Applying these principles, we conclude that the respondent failed to make specific factual allegations sufficient to raise a reasonable doubt as to her competence. In support of her request for a competency examination of the respondent, counsel relied on the respondent's contention that she never agreed to the prior neglect adjudication. This bald assertion, giving rise to counsel's expression of doubt as to the respondent's ability to assist in the proceeding, constitutes nothing more than a conclusory allegation that is, by itself, insufficient to raise a reasonable doubt regarding the respondent's incompetence to stand trial. See id., at 524, 973 A.2d 627 (lack of legal and communication skills does not necessarily give rise to competency hearing); In re Alexander V., supra, 223 Conn. at 567, 613 A.2d 780 (court did not err in not ordering competency examination due to lack of reasonable doubt despite evidence that respondent suffered from personality disorder and was in state of “constant instability”); State v. Lloyd, 199 Conn. 359, 363, 507 A.2d 992 (1986) (evidence of defendant's involvement in drugs and his medical report were relevant but did not, alone, support vague, conclusory allegations of incompetency); State v. Kendall, supra, 123 Conn.App. at 653, 2 A.3d 990 (court did not abuse discretion when it determined that defendant's belief in divine intervention did not create reasonable doubt as to competency), cert. denied, 299 Conn. 902, 10 A.3d 521 (2010); State v. Bigelow, 120 Conn.App. 632, 642–43, 994 A.2d 204 (fact that defendant was receiving medication and would require medication during course of trial does not render him incompetent), cert. denied, 297 Conn. 916, 996 A.2d 278 (2010); State v. Collazo, 113 Conn.App. 651, 662, 967 A.2d 597 (defendant not entitled to competency hearing when allegations were nothing more than brief, unsubstantiated references to psychiatric problems and use of medication), cert. denied, 293 Conn. 904, 976 A.2d 705 (2009).

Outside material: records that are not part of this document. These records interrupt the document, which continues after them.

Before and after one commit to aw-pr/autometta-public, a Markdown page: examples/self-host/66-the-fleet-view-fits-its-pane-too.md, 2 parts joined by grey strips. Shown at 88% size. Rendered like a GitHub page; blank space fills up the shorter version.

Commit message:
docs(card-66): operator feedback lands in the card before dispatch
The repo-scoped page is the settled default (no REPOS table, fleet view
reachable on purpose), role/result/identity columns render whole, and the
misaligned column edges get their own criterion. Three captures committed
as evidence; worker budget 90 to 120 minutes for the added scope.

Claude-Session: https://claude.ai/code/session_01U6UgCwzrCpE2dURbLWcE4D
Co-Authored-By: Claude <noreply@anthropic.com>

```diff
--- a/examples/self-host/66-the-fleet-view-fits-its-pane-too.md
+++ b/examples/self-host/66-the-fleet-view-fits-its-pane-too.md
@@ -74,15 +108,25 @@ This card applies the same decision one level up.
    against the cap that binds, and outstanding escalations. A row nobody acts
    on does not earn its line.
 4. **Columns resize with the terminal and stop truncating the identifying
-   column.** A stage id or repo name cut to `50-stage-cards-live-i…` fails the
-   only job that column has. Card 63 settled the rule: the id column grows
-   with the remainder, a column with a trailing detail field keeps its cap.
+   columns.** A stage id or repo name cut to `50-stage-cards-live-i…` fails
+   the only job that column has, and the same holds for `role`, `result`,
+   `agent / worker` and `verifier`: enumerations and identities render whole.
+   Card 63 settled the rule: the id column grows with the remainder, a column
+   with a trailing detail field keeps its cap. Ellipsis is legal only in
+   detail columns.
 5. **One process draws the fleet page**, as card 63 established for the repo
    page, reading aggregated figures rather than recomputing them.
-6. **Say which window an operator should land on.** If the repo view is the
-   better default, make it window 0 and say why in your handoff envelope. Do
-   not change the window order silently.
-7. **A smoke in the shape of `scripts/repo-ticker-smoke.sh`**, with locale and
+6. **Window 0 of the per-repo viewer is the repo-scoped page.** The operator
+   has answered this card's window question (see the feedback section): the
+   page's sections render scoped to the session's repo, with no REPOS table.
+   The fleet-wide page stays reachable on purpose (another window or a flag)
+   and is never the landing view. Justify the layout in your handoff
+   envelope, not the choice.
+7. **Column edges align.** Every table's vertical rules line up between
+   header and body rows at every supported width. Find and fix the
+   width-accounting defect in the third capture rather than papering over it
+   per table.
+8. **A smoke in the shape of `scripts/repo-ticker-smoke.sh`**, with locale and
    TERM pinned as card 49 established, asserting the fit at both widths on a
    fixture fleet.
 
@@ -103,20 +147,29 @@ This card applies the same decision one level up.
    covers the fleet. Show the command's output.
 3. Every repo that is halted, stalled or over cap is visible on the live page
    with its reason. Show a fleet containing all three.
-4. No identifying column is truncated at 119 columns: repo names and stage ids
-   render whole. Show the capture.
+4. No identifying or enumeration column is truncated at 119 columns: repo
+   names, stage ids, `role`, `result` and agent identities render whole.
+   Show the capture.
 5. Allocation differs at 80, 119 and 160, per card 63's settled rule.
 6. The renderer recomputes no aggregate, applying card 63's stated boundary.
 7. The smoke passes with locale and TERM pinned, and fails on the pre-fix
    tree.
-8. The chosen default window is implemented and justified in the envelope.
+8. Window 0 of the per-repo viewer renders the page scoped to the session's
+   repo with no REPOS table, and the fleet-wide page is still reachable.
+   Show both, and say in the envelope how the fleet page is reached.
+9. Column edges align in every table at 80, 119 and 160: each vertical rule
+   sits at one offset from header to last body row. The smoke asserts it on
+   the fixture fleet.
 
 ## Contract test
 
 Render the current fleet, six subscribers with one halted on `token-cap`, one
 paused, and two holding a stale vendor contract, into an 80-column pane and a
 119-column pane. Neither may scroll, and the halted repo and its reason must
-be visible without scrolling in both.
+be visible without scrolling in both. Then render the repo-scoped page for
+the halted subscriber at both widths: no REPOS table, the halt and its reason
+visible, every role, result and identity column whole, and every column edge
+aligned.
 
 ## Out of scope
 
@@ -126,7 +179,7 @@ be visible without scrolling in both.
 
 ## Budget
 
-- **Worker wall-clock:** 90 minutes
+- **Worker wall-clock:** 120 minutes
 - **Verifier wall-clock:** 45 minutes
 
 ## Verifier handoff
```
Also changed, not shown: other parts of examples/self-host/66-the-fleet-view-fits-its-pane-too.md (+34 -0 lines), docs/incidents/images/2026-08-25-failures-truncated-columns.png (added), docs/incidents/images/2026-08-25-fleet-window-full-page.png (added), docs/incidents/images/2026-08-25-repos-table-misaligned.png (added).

Although testing of the respondent revealed her to have mild mental retardation, her diminished mental capacity, as noted, did not necessarily implicate her competence to assist in the commitment proceeding. Additionally, our review of the transcripts of proceedings occurring prior to the date of the commitment hearing reveals that the respondent appeared before the same trial judge on May 20 and November 10, 2010. Thus, the trial judge was “entitled to rely on his own observations of the [respondent's] responses during the canvassing, in light of the [respondent's] demeanor, tone, attitude and other expressive characteristics. The trial court was in the best position to assess whether the [respondent] behaved rationally at that time.” State v. Collazo, supra, 113 Conn.App. at 663 n. 6, 967 A.2d 597.

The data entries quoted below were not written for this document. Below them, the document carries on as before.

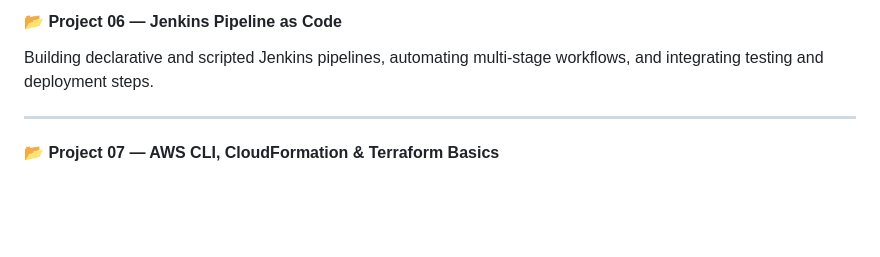
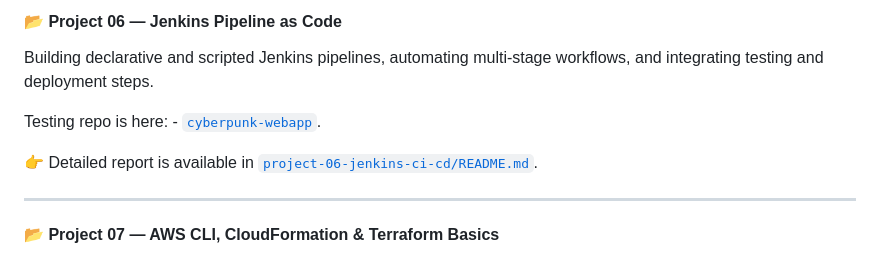
Before and after one commit to Stanley29/prog-devops, a Markdown page: README.md, the part around the change. Rendered like a GitHub page; blank space fills up the shorter version.

Commit message:
Readme main updated

```diff
--- a/README.md
+++ b/README.md
@@ -64,6 +64,10 @@ Testing repo is here: - [`demo-webapp`](https://github.com/Stanley29/demo-webapp
 #### 📂 Project 06 — Jenkins Pipeline as Code
 
 Building declarative and scripted Jenkins pipelines, automating multi‑stage workflows, and integrating testing and deployment steps.
+
+Testing repo is here: - [`cyberpunk-webapp`](https://github.com/Stanley29/cyberpunk-webapp).
+
+👉 Detailed report is available in [`project-06-jenkins-ci-cd/README.md`](project-06-jenkins-ci-cd/README.md).
 
 ---
 
```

On the basis of the foregoing, we cannot conclude that the record contained specific factual allegations that raised a reasonable doubt as to the respondent's competency. Accordingly, we conclude that the court did not abuse its discretion in denying the respondent's motion for a competency evaluation.

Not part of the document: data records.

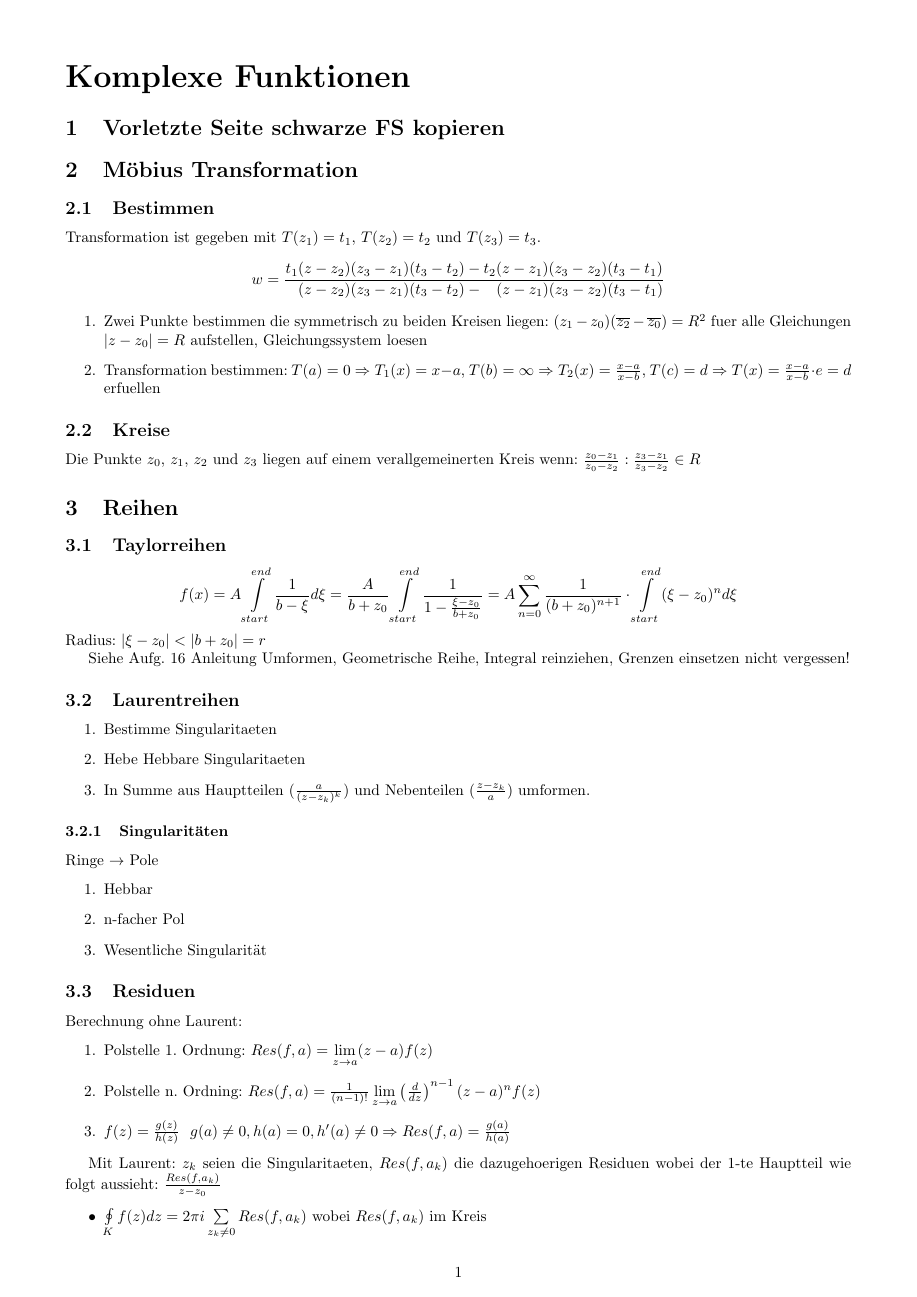
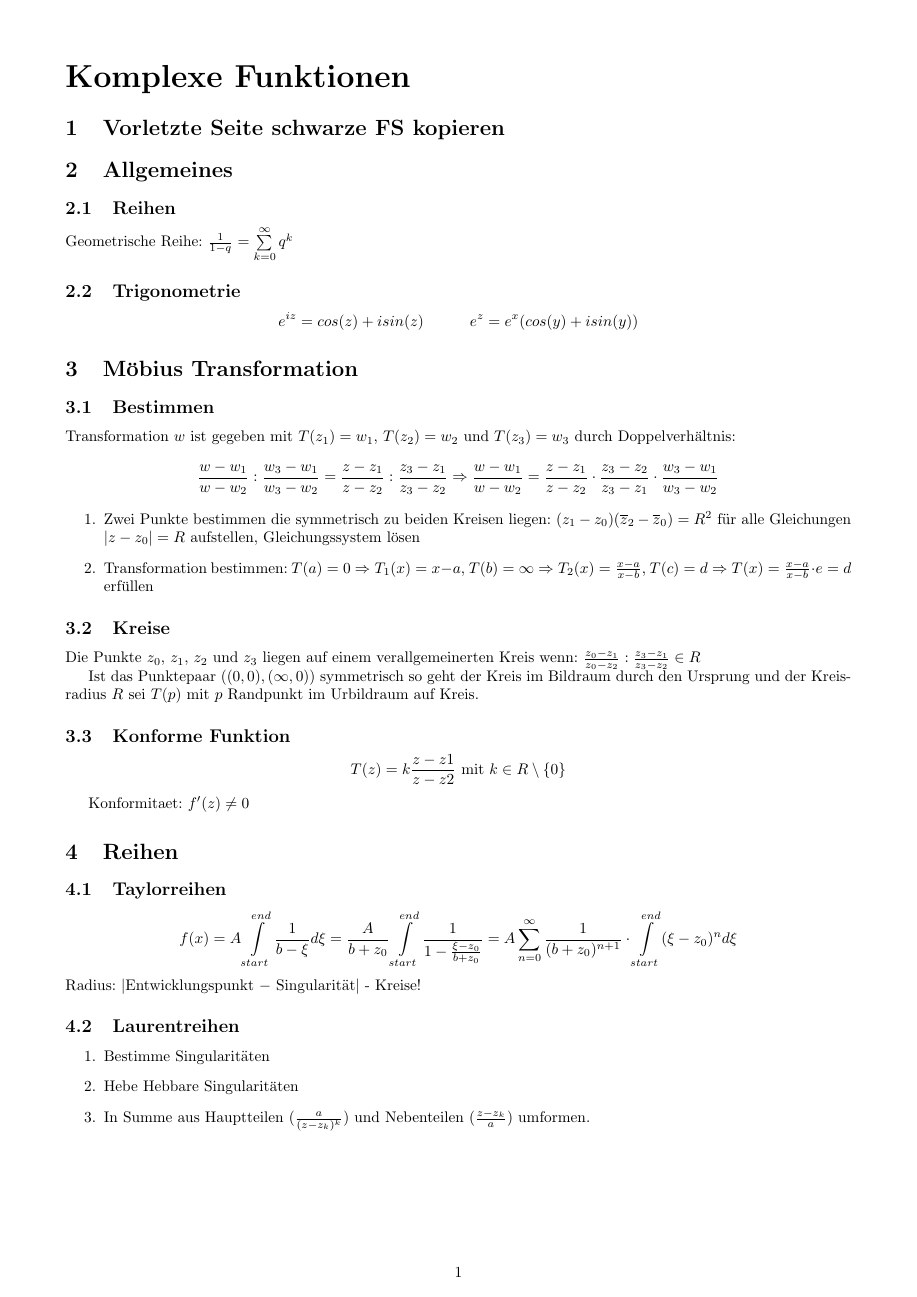
Before and after one commit to sils/learning, a LaTeX document (matheIV/kofu/fs.tex): page 1 of 2. Compiled offline with pdfLaTeX.

Commit message:
Additions and spelling corrections

```diff
--- a/matheIV/kofu/fs.tex
+++ b/matheIV/kofu/fs.tex
@@ -21,37 +21,47 @@
 
 \section{Vorletzte Seite schwarze FS kopieren}
 
+\section{Allgemeines}
+\subsection{Reihen}
+Geometrische Reihe: $\frac{1}{1-q} = \sum\limits_{k=0}^\infty q^k$
+
+\subsection{Trigonometrie}
+\[e^{iz} = cos(z)+i sin(z)\ \ \ \ \ \ \ \ \ e^z = e^x(cos(y)+i sin(y))\]
+
 \section{Möbius Transformation}
 \subsection{Bestimmen}
-Transformation ist gegeben mit $T(z_1)=t_1$, $T(z_2)=t_2$ und $T(z_3)=t_3$.
-\[w = \frac{
-t_1(z-z_2)(z_3-z_1)(t_3-t_2) - t_2(z-z_1)(z_3-z_2)(t_3-t_1)
-}{
-\,\,\,\,\,(z-z_2)(z_3-z_1)(t_3-t_2) - \,\,\,\,\,(z-z_1)(z_3-z_2)(t_3-t_1)
-}\]
+Transformation $w$ ist gegeben mit $T(z_1)=w_1$, $T(z_2)=w_2$ und $T(z_3)=w_3$ durch Doppelverhältnis:
+\[
+\frac{w-w_1}{w-w_2} : \frac{w_3-w_1}{w_3-w_2} = \frac{z-z_1}{z-z_2} : \frac{z_3-z_1}{z_3-z_2}
+\Rightarrow
+\frac{w-w_1}{w-w_2} = \frac{z-z_1}{z-z_2} \cdot \frac{z_3-z_2}{z_3-z_1}  \cdot \frac{w_3-w_1}{w_3-w_2}
+\]
 \begin{enumerate}
-\item Zwei Punkte bestimmen die symmetrisch zu beiden Kreisen liegen: $(z_1 - z_0)(\overline{z_2} - \overline{z_0}) = R^2$ fuer alle Gleichungen $|z - z_0| = R$ aufstellen, Gleichungssystem loesen
-\item Transformation bestimmen: $T(a) = 0 \Rightarrow T_1(x) = x - a$, $T(b) = \infty \Rightarrow T_2(x) = \frac{x-a}{x-b}$, $T(c) = d \Rightarrow T(x) = \frac{x-a}{x-b} \cdot e = d$ erfuellen
+\item Zwei Punkte bestimmen die symmetrisch zu beiden Kreisen liegen: $(z_1 - z_0)(\overline{z}_2 - \overline{z}_0) = R^2$ für alle Gleichungen $|z - z_0| = R$ aufstellen, Gleichungssystem lösen
+\item Transformation bestimmen: $T(a) = 0 \Rightarrow T_1(x) = x - a$, $T(b) = \infty \Rightarrow T_2(x) = \frac{x-a}{x-b}$, $T(c) = d \Rightarrow T(x) = \frac{x-a}{x-b} \cdot e = d$ erfüllen
 \end{enumerate}
 \subsection{Kreise}
 Die Punkte $z_0$, $z_1$, $z_2$ und $z_3$ liegen auf einem verallgemeinerten Kreis wenn:
 $\frac{z_0-z_1}{z_0-z_2} : \frac{z_3-z_1}{z_3-z_2} \in R$
+
+Ist das Punktepaar $((0,0), (\infty, 0))$ symmetrisch so geht der Kreis im Bildraum durch den Ursprung und der Kreisradius $R$ sei $T(p)$ mit $p$ Randpunkt im Urbildraum auf Kreis.
+
+\subsection{Konforme Funktion}
+\[T(z) = k \frac{z-z1}{z-z2} \mbox{ mit } k \in R\setminus \lbrace 0 \rbrace\]
+
+Konformitaet: $f'(z) \neq 0$
 
 \section{Reihen}
 \subsection{Taylorreihen}
 \[
 f(x) = A \int\limits_{start}^{end} \frac{1}{b - \xi} d\xi = \frac{A}{b+z_0} \int\limits_{start}^{end} \frac{1}{1- \frac{\xi - z_0}{b+z_0}} = A \sum\limits_{n=0}^\infty \frac{1}{(b+z_0)^{n+1}} \cdot \int\limits_{start}^{end} (\xi-z_0)^n d\xi
 \]
-Radius: $|\xi-z_0| < |b+z_0| = r$
-
-Siehe Aufg. 16 Anleitung
-Umformen, Geometrische Reihe, Integral reinziehen, Grenzen einsetzen nicht vergessen!
-
+Radius: $|$Entwicklungspunkt $ - $ Singularität$|$ - Kreise!
 
 \subsection{Laurentreihen}
 \begin{enumerate}
-\item Bestimme Singularitaeten
-\item Hebe Hebbare Singularitaeten
+\item Bestimme Singularitäten
+\item Hebe Hebbare Singularitäten
 \item In Summe aus Hauptteilen ($ \frac{a}{(z-z_k)^k}$) und Nebenteilen ($ \frac{z-z_k}{a}$) umformen.
 \end{enumerate}
 
@@ -67,12 +77,12 @@ Ringe $\rightarrow$ Pole
 Berechnung ohne Laurent:
 \begin{enumerate}
 \item Polstelle 1. Ordnung: $Res(f,a) = \lim\limits_{z\rightarrow a} (z-a)f(z)$
-\item Polstelle n. Ordning: $Res(f,a) = \frac{1}{(n-1)!} \lim\limits_{z\rightarrow a} \left(\frac{d}{dz}\right)^{n-1} (z-a)^n f(z)$
+\item Polstelle n. Ordnung: $Res(f,a) = \frac{1}{(n-1)!} \lim\limits_{z\rightarrow a} \left(\frac{d}{dz}\right)^{n-1} (z-a)^n f(z)$
 \item $f(z)=\frac{g(z)}{h(z)} \,\,\,\, g(a) \neq 0, h(a) = 0, h'(a)\neq 0 \Rightarrow Res(f,a)=\frac{g(a)}{h(a)}$
 \end{enumerate}
 
 Mit Laurent:
-$z_k$ seien die Singularitaeten, $Res(f, a_k)$ die dazugehoerigen Residuen wobei der $1$-te Hauptteil wie folgt aussieht: $\frac{Res(f, a_k)}{z-z_0}$
+$z_k$ seien die Singularitäten, $Res(f, a_k)$ die dazugehörigen Residuen wobei der $1$-te Hauptteil wie folgt aussieht: $\frac{Res(f, a_k)}{z-z_0}$
 \begin{itemize}
 \item $\oint\limits_{K} f(z) dz = 2 \pi i \sum\limits_{z_k \neq 0} Res(f, a_k)$ wobei $Res(f, a_k)$ im Kreis
 \item $\oint\limits_{-\infty}^{\infty} f(z) dz = 2 \pi i \sum\limits_{z_k \neq 0} Res(f, a_k)$ wobei $Im(Res(f, a_k)) \geq 0$
```
Also changed, not shown: matheIV/kofu/fs.pdf, matheIV/kofu/fs.tex (14 more changed lines).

The judgment is affirmed.
1. Because the father is not a party to this appeal, we refer to the mother as the respondent.
2. The respondent had also filed a motion for a new psychological examination, and the father had filed a motion to transfer the guardianship of Kaleb to his paternal grandmother or aunt, which were pending before the court at that time.
3. The respondent's other children also were subjects of these proceedings. This appeal, however, concerns only the respondent's claims regarding Kaleb.
4. At the neglect hearing, the respondent was canvassed in detail, and the court found that she had entered her plea knowingly, intelligently and voluntarily.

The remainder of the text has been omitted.